"Requirements should be detailed, and should be set well before testers ever see the software."
I can see where that impulse comes from; it sure sounds like a nice world where we all - from product management to development to test to support - know what we're going to do and then do it and then go home and have a nice supper. News flash:
It's not going to happen.
This idea of preplanning is at best idealistic. It can also be dangerous, since it leaves you without the ability to handle changes after that early detailed planning. In the real world, you can expect to see some or all of the following:
- Some behavior that is entirely correct according to the requirements but has an odd consequence.
- Use cases in the field that you never imagined and that want something just a bit different than the requirements you specified.
- Requirements that seem detailed but leave out some point of clarity that doesn't get noticed until development or until test.
- Requirements that change due to some late-breaking information.
- Requirements that someone thought was going to satisfy a customer's need but don't quite actually do so.
All of these add up to two things: you will need to resolve ambiguity, and you will need to handle change in requirements. Fortunately, there are simple things you can do here:
- Communicate. Make sure there is a project meeting including everyone from product management to support at least once a week where you can talk through ambiguities and changes. Don't be shy about talking with other disciplines outside this meeting, too.

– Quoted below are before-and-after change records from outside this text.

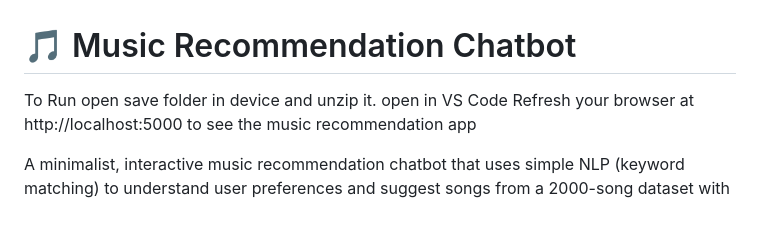
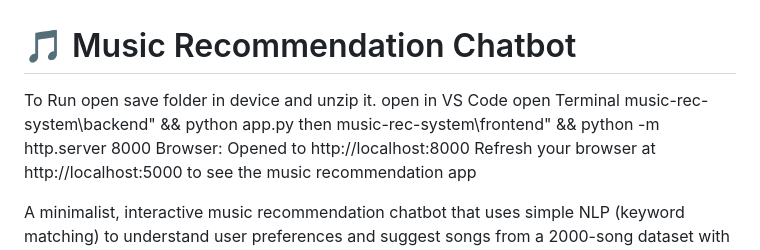
Before and after one commit to MaryamManzoor31/music-rec-system, a Markdown page: README.md, the part around the change. Rendered like a GitHub page; blank space fills up the shorter version.

Commit message:
Udated Read.me

```diff
--- a/README.md
+++ b/README.md
@@ -2,6 +2,11 @@
 
 To Run open save folder in device and unzip it.
 open in VS Code
+open Terminal
+music-rec-system\backend" && python app.py
+then
+music-rec-system\frontend" && python -m http.server 8000
+Browser: Opened to http://localhost:8000
 Refresh your browser at http://localhost:5000 to see the music recommendation app
 
 
```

- Give Yourself Some Space. Changes and ambiguities generally mean re-testing or expanding your tests. Give yourself a little padding time for that.
- Test Use, Not Requirements. Make sure you test based on customer use cases in rather than the requirements that are derived from those cases. Requirements can be tested directly, but users ultimately care about how the system works as a whole more than about a single requirement.